The structure of an ammonia molecule consists of one nitrogen atom surrounded by three hydrogen atoms in a trigonal pyramidal molecular geometry. Ammonia is denoted as NH3 in formulas and is also referred to as ammonia gas, nitro-sil, Spirit of Hartshorn, anhydrous ammonia, aromatic ammonia and vaporole. Its molecular weight is 17.0305.Know More
Ammonia is a colorless, pungent smelling gas. It is sourced both naturally and through manufacturing. From nature, it is produced from the decay of living things, bacteria and animal waste. It provides a source of nitrogen for animals and plants, naturally occurring in the air, water and soil.
Manufactured ammonia is most often used in fertilizers. Other manufacturing uses include:
Ammonia is also used in various industries:
Ammonia can also be used as a refrigerant in meat, fish and poultry processing facilities; dairy and ice cream plants; breweries and wineries; food and drink processing facilities and general cold storage warehousing.
According to the U.S. National Library of Medicine, exposure to low levels of ammonia is common and includes uses of ammonia in the home, on farms through fertilizers and at work if the facility uses chemicals containing ammonia. Exposure to elevated levels of ammonia can be dangerous, causing fluid buildup in lungs and burning eyes, throat and skin. Swallowing ammonia will burn the mouth, throat and stomach and may cause acute abdominal pain. Direct exposure to skin can cause burns, blistering and dermatitis. Direct contact on the eyes may cause irritation or damage to the cornea, conjunctivitis and temporary or permanent blindness.Learn more about Atoms & Molecules
The UCLA Illustrated Glossary of Organic Chemistry explains the structure of tert-butyl alcohol, which is also known as tert butanol: It consists of a central carbon atom surrounded by three molecules made of one carbon and three hydrogen atoms, along with one atom of oxygen bonded to a hydrogen atom. One molecule of tert-butyl alcohol features: four carbon atoms, 10 atoms of hydrogen and a single atom of oxygen.Full Answer >

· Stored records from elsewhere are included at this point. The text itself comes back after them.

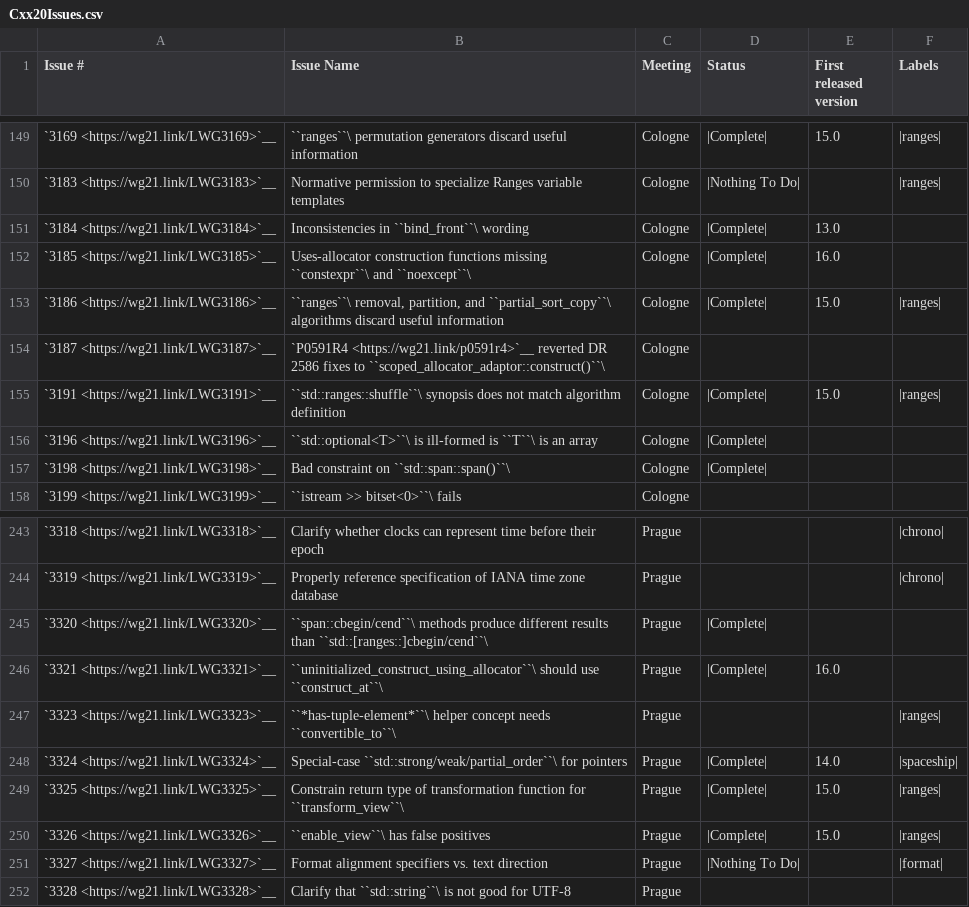
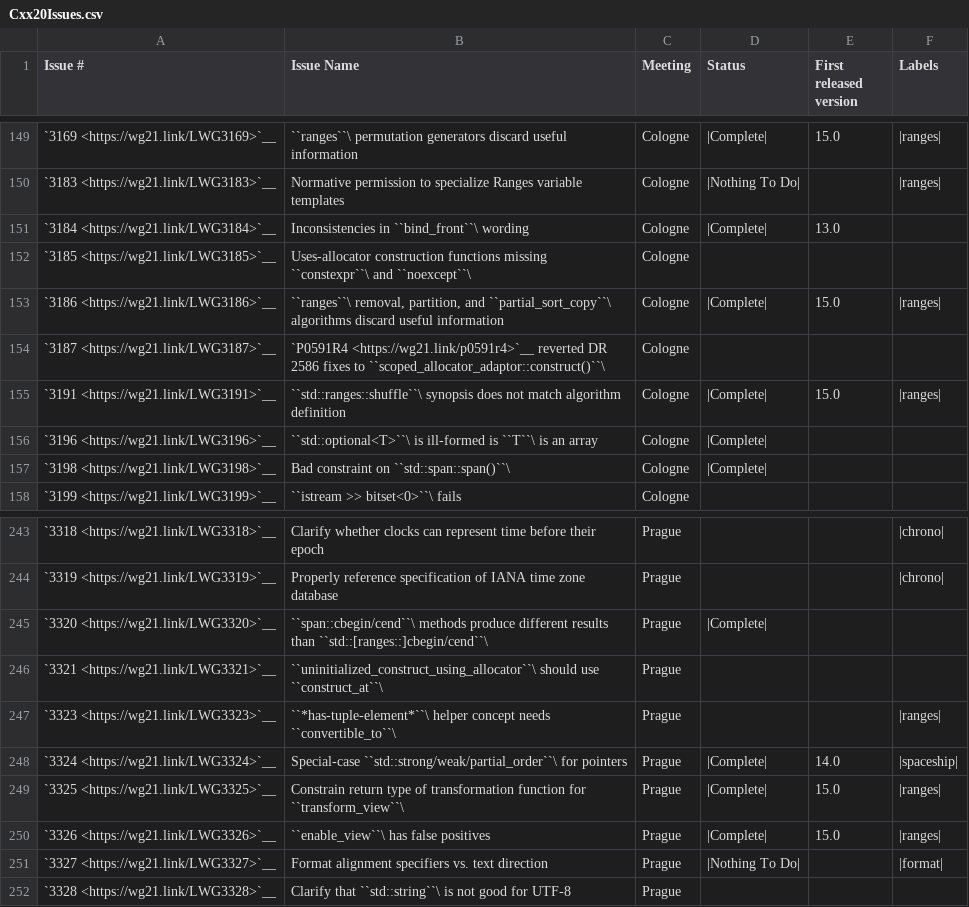
Before and after one commit to intel/quantum-intrinsics, a CSV file: libcxx/docs/Status/Cxx20Issues.csv, drawn as a sheet; only a part is shown, gaps mark what is left out.

```diff
--- a/libcxx/docs/Status/Cxx20Issues.csv
+++ b/libcxx/docs/Status/Cxx20Issues.csv
@@ -151,3 +151,3 @@
 "`3184 <https://wg21.link/LWG3184>`__","Inconsistencies in ``bind_front``\  wording","Cologne","|Complete|","13.0"
-"`3185 <https://wg21.link/LWG3185>`__","Uses-allocator construction functions missing ``constexpr``\  and ``noexcept``\ ","Cologne","|Complete|","16.0"
+"`3185 <https://wg21.link/LWG3185>`__","Uses-allocator construction functions missing ``constexpr``\  and ``noexcept``\ ","Cologne","",""
 "`3186 <https://wg21.link/LWG3186>`__","``ranges``\  removal, partition, and ``partial_sort_copy``\  algorithms discard useful information","Cologne","|Complete|","15.0","|ranges|"
@@ -245,3 +245,3 @@
 "`3320 <https://wg21.link/LWG3320>`__","``span::cbegin/cend``\  methods produce different results than ``std::[ranges::]cbegin/cend``\ ","Prague","|Complete|",""
-"`3321 <https://wg21.link/LWG3321>`__","``uninitialized_construct_using_allocator``\  should use ``construct_at``\ ","Prague","|Complete|","16.0"
+"`3321 <https://wg21.link/LWG3321>`__","``uninitialized_construct_using_allocator``\  should use ``construct_at``\ ","Prague","",""
 "`3323 <https://wg21.link/LWG3323>`__","``*has-tuple-element*``\  helper concept needs ``convertible_to``\ ","Prague","","","|ranges|"
```
Also changed, not shown: libcxx/docs/Status/Cxx20Papers.csv, libcxx/docs/Status/ZipProjects.csv, 21 other files.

Mixing bleach with ammonia produces toxic gases that are known as chloramines, according to the Washington State Department of Health. These gases cause a number of uncomfortable symptoms, including wheezing, irritation to the mucous membranes, pneumonia from fluid in the lungs, chest pain, nausea, watery eyes, trouble breathing and coughing.Full Answer >
The balanced equation for the reaction of nitrogen and hydrogen that yields ammonia is N2 +3H2 produces 2NH3. This equation means that it requires one molecule of nitrogen gas to react with three molecules of hydrogen gas to form two molecules of ammonia.Full Answer >
The oxidation number for NH3, also known as ammonia, is 0. Although the oxidation number of the nitrogen atom in the molecule is -3, the oxidation numbers for the three hydrogen atoms are equal to +3, so the two elements cancel each other out.Full Answer >